The Muslim Brothers think otherwise, and aim for a long term process of winning over recruits through party discipline and proselytizing. Their emblem carries the wording "Prepare," which is derived from the Koranic verse: "Prepare for them what you can of strength...that that terrorizes the enemy of God and your enemies." Their other long-time slogan is "Islam is the Solution," which is to say that they never intend to uphold the secular structures of parliament or democratic institutions for the long run.

Waiting around for an Islamic reformation is not a luxury, even had it been possible. At one point in history, when life was simpler, the Middle East developed a user-friendly relationship between man and God: the pop-mysticism of Sufism. For most people, it was a colorful manifestation of earlier rustic beliefs imbued with Islamic imagery and ritual. But in these modern urban times, with their sterile lifestyles and linear concrete existentialities, solitary individuals have no time for such contemplative and playful myths.

Hassan Al-Banna, founder of the Muslim Brotherhood in the 1920s, was an initiated Sufi when he was a teenager in the Egyptian countryside. But attending a modern school in a modern city, and coming face to face with the encroachment of Westernization, provoked his conservatism into fighting back, and so the mystic transformed into the militant.

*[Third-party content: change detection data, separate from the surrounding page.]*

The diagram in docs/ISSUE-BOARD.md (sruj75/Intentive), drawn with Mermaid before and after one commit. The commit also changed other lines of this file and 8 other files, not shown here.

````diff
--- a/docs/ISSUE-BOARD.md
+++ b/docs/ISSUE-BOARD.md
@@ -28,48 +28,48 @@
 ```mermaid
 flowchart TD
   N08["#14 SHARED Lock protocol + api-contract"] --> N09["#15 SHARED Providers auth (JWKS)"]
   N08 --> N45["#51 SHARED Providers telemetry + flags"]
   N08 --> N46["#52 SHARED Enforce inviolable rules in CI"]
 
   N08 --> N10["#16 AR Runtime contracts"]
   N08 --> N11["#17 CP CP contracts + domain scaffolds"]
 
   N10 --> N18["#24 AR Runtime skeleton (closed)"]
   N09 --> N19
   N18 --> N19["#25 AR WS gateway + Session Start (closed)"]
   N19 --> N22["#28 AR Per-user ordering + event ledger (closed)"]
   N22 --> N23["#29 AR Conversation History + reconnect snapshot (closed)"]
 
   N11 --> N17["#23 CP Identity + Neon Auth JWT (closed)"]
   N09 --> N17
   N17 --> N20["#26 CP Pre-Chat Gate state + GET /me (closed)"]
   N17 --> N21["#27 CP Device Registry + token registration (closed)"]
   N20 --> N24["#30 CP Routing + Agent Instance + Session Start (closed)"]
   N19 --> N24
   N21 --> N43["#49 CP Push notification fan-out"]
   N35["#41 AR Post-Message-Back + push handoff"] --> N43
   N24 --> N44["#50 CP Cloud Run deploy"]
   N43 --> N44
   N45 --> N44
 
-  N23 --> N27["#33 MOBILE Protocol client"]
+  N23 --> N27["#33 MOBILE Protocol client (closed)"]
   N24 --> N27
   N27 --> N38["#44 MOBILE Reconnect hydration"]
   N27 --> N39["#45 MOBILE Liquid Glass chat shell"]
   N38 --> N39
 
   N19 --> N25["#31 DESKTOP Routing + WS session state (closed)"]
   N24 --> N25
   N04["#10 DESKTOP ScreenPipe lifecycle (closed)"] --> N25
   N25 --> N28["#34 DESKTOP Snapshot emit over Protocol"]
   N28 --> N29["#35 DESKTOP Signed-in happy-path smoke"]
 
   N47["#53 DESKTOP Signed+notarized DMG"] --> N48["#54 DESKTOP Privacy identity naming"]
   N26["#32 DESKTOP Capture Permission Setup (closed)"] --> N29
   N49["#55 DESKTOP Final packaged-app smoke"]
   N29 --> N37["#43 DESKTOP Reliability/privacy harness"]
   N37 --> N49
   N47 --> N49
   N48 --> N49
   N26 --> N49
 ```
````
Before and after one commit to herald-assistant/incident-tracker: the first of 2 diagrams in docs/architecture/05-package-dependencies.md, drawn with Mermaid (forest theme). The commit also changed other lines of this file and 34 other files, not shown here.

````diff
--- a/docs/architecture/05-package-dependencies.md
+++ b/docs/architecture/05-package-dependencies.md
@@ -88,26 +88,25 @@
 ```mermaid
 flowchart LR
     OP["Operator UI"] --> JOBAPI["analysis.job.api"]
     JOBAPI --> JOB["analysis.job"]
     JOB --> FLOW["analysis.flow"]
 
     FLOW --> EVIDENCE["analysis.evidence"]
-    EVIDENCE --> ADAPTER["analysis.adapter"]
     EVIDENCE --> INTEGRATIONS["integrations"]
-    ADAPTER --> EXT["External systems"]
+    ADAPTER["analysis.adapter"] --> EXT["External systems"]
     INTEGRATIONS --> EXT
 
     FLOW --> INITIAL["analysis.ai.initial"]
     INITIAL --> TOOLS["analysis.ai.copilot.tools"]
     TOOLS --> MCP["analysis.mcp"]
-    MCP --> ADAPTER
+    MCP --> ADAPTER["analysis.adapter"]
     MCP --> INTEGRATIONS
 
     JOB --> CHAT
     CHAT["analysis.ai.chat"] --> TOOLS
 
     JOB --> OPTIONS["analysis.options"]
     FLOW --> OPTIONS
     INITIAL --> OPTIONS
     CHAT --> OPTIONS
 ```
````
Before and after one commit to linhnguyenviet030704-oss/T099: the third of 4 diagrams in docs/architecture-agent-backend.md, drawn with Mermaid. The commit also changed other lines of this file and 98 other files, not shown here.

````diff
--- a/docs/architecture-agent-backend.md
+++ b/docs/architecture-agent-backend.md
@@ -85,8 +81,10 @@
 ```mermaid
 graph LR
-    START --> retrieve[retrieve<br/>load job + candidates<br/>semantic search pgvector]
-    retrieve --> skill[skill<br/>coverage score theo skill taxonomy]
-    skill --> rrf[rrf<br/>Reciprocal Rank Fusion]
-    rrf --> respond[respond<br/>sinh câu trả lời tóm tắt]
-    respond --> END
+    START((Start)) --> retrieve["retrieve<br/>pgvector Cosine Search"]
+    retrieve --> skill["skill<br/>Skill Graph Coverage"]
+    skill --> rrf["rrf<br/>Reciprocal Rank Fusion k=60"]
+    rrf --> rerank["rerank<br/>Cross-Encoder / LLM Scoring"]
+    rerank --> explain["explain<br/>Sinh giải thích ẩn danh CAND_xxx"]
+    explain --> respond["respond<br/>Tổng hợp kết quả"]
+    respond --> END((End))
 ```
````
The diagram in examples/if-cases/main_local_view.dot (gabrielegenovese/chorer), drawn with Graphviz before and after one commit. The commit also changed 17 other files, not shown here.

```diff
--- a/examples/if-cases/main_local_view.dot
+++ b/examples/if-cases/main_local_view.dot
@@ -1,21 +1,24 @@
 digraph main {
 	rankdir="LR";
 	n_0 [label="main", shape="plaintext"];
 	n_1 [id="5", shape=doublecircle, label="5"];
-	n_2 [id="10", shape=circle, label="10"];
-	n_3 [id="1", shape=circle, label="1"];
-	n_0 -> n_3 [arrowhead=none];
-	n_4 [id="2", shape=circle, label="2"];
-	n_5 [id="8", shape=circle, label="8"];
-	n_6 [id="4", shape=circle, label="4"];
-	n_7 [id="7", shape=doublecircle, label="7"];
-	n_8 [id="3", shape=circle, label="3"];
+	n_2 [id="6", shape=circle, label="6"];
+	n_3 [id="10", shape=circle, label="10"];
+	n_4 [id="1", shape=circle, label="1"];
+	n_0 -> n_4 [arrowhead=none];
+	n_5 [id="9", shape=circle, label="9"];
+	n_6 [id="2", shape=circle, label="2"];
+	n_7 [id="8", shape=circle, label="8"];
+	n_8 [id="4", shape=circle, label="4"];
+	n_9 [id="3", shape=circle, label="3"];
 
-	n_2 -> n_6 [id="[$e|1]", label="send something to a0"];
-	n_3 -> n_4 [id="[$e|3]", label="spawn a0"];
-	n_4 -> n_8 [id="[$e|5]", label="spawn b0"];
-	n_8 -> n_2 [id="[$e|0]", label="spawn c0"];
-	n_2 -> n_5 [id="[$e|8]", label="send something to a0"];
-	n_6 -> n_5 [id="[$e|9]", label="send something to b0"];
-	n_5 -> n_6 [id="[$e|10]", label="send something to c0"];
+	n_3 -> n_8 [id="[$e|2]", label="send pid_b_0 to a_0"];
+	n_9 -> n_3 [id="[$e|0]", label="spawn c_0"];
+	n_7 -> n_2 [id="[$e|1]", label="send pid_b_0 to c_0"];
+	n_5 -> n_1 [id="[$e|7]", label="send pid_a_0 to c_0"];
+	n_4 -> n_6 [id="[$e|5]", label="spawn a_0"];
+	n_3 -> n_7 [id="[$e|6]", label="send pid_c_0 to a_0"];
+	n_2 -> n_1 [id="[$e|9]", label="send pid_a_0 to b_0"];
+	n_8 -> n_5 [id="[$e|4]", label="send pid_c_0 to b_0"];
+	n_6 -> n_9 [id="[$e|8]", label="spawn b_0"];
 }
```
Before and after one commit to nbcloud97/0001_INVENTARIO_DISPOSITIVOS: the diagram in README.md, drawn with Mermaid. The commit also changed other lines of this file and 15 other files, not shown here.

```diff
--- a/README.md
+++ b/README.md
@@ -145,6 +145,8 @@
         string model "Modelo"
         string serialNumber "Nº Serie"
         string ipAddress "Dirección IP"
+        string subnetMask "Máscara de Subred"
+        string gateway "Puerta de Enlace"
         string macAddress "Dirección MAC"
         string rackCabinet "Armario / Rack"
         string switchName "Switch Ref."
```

Political Islam does not come in shades of gray, since Islam - especially in its modern interpretation and after shedding the hues of Sufism - itself does not come in shades of gray. One cannot selectively cut and paste from the Shariah, applying what is convenient; for those who choose the path of Islamist activism, no arbitrary line can be drawn across God's word. While some, like the Brothers, dissemble their actions and more radical others assemble for a head-on confrontation, the goal is one and the same: resurrecting the Islamic Empire. They may argue over gestation periods, but both camps are definitely expecting the birth of the New Caliphate.

Let them fight among themselves over recruits and funding and who gets to legitimately speak in the name of political Islam, but America and its policy-makers should not lose sight of the fact that an antagonist could never be an ally, even for the short term. Accepting the Muslim Brotherhood as "Plan-B" should the regimes in Egypt and Syria or an alternative leadership for Iraq's Sunnis falter and fail is a compromise that is self-defeating for America and what it stands for.

Mr. Kazimi is an Iraqi writer living in Washington, D.C. He can be contacted at nibraska@yahoo.com

January 11, 2006 Edition > Section: Opinion >